The number of parents in recovery from mental illness, trauma, homelessness, and substance use is unclear because there is no standardized national data collection. This lack of data leads to a huge gap in service delivery to a sector of the population who is raising children.
This can be remedied by screening and assessing parents across our health care system to identify needs for specific education and support services--particularly in areas of mental illness, trauma, homelessness, and substance use. This would give families a good chance to receive critical support services to keep them intact and healthy. Children could escape the isolation and helplessness that comes with living with a parent who is ill, but without treatment. Interventions could occur before children are neglected or abused.
I recently spent my day writing final project reports. I wrote about how our project helped one state place peer recovery coaches in hospital emergency rooms to support people recovering from opioid overdoses. Another state expanded supported employment opportunities for transition-age youth. Several states created training and credentialing programs for peer recovery support specialists to help people enter and sustain recovery from mental health conditions and substance use disorders. Another state is re-examining and re-engineering their entire behavioral health crisis response system. We helped a U.S. Territory experiencing a substance use crisis take steps to establish their first-ever recovery community organization. We brought together adults in recovery with family members of adults with behavioral health disorders to discuss ways to improve supports for people in crisis.
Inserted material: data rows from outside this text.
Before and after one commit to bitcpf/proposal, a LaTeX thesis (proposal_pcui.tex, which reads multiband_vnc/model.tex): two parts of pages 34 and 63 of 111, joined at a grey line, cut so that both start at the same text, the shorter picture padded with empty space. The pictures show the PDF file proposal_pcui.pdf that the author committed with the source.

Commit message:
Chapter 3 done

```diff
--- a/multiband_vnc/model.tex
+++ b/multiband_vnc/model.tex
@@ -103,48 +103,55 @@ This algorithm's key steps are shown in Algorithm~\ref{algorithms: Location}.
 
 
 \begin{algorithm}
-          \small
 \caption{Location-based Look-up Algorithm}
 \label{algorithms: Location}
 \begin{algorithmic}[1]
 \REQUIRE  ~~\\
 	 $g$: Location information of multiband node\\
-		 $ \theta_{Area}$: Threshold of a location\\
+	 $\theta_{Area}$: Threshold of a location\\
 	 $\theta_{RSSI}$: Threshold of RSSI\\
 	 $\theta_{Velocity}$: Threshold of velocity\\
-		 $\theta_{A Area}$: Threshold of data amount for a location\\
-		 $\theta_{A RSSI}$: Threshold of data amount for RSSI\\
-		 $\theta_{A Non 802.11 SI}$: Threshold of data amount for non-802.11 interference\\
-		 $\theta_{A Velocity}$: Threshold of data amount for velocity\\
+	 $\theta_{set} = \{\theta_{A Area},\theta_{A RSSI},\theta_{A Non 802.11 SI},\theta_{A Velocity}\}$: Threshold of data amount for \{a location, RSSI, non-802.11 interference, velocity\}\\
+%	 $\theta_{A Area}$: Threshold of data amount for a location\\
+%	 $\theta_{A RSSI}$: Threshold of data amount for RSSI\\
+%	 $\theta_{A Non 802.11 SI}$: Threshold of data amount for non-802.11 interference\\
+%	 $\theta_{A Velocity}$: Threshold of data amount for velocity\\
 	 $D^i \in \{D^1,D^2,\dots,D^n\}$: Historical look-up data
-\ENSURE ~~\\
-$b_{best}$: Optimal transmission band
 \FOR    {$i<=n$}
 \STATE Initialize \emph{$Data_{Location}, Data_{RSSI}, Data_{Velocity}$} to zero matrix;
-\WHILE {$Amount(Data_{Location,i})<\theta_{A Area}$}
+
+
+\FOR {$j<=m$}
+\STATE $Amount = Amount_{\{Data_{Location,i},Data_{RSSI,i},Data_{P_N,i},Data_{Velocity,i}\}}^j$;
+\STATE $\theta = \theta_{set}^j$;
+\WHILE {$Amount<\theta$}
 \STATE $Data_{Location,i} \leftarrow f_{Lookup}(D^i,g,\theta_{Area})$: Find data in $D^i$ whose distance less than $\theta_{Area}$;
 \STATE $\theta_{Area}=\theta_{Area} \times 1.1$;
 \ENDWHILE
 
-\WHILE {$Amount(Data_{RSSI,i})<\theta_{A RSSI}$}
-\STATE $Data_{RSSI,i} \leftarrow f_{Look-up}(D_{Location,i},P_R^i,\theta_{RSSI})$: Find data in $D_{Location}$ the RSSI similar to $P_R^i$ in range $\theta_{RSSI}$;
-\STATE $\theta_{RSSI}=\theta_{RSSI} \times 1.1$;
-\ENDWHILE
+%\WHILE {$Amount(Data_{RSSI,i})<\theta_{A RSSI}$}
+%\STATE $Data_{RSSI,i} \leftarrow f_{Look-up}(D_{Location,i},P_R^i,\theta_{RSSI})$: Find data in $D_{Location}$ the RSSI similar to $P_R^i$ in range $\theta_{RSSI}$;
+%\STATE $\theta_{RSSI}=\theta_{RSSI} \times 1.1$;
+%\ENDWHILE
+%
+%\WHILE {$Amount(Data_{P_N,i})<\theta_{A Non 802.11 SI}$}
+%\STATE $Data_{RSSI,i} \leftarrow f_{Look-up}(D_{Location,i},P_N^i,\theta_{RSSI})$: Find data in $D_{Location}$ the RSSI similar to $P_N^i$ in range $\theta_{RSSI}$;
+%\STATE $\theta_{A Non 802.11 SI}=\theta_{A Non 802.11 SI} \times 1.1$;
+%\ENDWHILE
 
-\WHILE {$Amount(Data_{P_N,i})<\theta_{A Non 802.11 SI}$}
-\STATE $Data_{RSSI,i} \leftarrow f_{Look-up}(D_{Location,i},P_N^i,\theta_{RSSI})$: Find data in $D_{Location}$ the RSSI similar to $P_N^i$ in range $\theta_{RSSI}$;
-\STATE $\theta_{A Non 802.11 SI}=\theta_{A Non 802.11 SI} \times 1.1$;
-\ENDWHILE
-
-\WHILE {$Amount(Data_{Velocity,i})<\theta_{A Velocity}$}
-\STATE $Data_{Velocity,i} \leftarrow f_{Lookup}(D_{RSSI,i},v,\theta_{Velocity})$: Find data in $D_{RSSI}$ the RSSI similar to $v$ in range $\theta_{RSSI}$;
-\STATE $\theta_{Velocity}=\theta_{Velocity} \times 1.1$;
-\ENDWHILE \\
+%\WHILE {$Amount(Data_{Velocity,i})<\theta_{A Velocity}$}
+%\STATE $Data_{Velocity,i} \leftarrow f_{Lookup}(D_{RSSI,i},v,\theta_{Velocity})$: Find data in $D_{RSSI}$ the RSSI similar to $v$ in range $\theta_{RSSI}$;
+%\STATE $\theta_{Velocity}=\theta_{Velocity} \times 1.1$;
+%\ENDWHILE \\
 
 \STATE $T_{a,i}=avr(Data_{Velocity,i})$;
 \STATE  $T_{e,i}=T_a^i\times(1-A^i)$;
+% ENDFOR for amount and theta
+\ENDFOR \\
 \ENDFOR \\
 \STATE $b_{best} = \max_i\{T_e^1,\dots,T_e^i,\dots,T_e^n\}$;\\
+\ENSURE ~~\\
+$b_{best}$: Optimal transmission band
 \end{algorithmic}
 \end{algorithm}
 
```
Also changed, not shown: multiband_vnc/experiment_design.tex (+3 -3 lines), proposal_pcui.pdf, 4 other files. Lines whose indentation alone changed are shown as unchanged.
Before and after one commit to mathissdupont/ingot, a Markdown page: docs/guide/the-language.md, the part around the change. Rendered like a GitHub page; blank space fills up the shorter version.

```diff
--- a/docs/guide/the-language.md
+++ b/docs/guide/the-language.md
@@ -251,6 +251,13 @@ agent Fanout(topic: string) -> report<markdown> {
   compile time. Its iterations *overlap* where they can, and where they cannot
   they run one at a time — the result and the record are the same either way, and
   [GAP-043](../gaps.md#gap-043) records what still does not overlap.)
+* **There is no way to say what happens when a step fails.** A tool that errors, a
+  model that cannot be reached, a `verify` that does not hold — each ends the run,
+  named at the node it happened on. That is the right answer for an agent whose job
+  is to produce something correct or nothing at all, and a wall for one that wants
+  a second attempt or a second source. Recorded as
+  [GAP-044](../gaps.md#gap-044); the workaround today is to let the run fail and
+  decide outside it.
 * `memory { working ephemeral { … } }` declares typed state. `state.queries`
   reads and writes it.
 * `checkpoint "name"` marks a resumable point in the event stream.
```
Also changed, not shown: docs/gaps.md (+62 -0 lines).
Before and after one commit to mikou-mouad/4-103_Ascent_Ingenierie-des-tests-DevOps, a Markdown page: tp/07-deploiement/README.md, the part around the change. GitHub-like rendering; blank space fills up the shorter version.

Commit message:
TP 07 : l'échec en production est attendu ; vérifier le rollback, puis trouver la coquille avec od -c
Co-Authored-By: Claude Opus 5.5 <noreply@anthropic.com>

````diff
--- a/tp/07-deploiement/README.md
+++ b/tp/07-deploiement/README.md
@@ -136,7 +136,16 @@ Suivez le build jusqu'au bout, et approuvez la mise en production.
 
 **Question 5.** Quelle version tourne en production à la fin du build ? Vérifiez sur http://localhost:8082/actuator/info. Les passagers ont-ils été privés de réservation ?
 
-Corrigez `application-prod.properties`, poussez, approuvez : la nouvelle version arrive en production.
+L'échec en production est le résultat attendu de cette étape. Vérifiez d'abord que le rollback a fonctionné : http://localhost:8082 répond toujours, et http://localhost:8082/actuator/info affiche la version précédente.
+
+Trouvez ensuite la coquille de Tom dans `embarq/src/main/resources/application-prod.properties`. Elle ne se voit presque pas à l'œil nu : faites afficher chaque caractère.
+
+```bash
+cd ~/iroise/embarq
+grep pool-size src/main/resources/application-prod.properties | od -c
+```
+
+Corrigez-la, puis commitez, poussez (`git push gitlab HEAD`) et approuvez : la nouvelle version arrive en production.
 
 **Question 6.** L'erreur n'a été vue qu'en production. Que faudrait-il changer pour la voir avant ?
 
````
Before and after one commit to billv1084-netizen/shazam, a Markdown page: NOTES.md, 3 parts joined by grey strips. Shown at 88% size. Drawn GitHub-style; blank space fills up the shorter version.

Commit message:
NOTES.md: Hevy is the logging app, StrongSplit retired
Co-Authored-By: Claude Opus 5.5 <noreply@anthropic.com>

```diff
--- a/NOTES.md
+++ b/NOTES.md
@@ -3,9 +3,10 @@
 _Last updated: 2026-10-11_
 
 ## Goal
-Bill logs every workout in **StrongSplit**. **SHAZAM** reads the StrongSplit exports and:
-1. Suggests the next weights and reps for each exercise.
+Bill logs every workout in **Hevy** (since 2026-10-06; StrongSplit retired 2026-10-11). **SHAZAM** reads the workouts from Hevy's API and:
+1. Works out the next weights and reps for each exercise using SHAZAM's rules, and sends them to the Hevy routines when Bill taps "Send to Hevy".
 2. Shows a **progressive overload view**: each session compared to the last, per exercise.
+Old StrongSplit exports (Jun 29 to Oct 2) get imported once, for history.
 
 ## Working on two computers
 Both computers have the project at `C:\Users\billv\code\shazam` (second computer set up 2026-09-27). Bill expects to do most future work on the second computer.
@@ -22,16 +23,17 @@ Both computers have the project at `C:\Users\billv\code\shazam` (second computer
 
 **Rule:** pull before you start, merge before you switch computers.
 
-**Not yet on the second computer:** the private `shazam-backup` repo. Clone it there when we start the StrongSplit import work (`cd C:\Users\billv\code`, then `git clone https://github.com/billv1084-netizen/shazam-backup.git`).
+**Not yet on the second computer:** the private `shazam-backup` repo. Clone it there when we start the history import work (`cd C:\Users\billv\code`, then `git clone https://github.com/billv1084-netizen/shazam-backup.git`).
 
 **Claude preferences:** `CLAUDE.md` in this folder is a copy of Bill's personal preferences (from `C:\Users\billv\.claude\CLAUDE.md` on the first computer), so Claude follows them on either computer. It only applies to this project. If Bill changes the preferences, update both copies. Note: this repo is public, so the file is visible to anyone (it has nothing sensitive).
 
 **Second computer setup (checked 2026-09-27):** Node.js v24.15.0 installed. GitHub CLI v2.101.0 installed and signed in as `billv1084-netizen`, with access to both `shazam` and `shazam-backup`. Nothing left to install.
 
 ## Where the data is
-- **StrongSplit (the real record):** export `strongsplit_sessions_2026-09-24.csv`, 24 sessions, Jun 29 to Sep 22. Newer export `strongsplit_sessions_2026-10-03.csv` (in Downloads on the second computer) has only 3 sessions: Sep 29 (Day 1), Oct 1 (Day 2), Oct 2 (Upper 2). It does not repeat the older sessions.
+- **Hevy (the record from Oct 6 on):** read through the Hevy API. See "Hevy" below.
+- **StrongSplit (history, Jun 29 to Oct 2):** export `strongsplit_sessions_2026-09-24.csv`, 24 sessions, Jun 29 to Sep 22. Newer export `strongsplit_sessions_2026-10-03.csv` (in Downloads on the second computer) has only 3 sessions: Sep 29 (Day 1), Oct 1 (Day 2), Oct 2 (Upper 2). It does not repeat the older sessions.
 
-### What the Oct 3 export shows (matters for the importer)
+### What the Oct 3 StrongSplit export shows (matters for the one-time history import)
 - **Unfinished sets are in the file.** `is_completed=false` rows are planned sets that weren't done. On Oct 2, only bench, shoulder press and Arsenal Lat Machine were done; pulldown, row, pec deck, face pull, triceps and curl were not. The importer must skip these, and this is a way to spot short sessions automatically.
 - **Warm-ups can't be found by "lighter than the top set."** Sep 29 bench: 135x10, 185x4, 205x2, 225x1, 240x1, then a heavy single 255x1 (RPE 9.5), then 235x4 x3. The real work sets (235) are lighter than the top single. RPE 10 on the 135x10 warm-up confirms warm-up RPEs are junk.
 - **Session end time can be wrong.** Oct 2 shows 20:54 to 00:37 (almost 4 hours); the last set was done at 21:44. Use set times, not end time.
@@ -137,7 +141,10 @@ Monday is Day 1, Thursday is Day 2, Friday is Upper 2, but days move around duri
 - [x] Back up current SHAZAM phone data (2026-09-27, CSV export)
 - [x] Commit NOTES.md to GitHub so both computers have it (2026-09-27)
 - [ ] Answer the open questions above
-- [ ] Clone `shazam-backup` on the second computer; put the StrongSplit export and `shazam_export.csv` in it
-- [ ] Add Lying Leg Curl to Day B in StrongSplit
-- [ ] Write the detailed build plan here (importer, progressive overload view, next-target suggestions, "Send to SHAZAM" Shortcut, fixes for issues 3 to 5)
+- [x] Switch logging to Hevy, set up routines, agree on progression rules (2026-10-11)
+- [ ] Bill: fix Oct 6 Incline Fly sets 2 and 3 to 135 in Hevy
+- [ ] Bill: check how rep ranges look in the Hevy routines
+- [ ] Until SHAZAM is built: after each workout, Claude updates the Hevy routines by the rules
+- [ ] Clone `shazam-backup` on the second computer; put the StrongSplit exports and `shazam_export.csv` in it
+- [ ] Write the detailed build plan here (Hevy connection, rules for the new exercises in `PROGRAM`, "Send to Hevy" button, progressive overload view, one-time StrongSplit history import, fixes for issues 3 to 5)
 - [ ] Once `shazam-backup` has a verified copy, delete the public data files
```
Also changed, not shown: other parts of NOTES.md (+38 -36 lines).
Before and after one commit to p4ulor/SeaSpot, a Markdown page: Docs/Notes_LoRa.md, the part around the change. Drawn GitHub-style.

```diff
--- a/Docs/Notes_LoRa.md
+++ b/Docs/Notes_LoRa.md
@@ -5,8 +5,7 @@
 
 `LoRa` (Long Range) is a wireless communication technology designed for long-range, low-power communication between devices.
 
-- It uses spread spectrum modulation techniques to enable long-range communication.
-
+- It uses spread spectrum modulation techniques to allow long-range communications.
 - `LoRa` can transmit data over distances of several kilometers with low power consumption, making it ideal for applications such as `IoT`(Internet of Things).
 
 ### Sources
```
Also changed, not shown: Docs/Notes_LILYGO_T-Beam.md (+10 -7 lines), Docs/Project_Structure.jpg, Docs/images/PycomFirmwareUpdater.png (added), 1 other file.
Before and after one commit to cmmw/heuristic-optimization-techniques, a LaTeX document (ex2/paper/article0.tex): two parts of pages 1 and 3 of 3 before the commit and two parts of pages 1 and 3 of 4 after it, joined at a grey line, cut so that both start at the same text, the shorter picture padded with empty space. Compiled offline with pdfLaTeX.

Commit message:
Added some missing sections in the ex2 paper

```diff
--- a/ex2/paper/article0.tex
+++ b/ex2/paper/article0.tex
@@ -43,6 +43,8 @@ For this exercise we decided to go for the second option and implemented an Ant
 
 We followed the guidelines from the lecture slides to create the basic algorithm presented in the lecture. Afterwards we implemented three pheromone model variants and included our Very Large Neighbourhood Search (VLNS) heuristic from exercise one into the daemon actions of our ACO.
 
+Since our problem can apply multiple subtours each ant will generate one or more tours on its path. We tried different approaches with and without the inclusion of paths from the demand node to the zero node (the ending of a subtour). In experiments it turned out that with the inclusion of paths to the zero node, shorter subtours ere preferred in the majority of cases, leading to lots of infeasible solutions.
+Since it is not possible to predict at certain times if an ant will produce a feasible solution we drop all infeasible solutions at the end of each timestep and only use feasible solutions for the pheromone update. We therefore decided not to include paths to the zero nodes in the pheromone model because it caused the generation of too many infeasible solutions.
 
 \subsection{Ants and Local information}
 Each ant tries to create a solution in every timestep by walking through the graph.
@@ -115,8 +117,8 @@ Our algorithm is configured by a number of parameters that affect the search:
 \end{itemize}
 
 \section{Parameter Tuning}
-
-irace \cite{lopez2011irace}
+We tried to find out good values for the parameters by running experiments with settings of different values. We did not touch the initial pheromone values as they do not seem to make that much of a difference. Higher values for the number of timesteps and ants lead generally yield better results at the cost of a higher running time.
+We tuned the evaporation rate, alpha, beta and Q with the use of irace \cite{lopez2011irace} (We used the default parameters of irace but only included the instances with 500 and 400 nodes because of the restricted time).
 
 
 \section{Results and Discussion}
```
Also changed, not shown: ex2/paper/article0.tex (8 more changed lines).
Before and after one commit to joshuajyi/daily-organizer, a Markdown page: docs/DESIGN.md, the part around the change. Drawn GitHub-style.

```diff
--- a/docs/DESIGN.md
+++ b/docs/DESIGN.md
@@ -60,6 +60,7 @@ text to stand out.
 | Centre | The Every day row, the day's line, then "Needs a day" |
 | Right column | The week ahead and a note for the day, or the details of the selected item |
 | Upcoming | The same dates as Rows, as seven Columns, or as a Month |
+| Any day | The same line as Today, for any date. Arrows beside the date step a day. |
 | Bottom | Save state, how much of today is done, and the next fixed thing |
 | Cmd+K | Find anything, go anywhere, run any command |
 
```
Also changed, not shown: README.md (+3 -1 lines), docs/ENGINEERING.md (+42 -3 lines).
Human connection is an integral part of social and emotional health and well-being. Think about the many connections, friendships, and relationships that shape your daily life. When you are in need of support, these relationships are key to providing guidance, happiness, and stability.
Social supports act as a crucial determinant for shaping health outcomes. Research suggests relationships are a significant factor in determining substance use and recovery outcomes. Studies of adolescents suggest that family support and involvement acts as a protective factor against substance use. A study of women experiencing homeless found that those who had less social support were more likely to engage in illicit substance use. A common affirmation in the recovery community— people, places, things—points to how important people can be in impacting one’s journey to recovery. Social networks, including family, friends, community and kinship ties, can act as risk or protective factors in determining an individuals’ path toward recovery.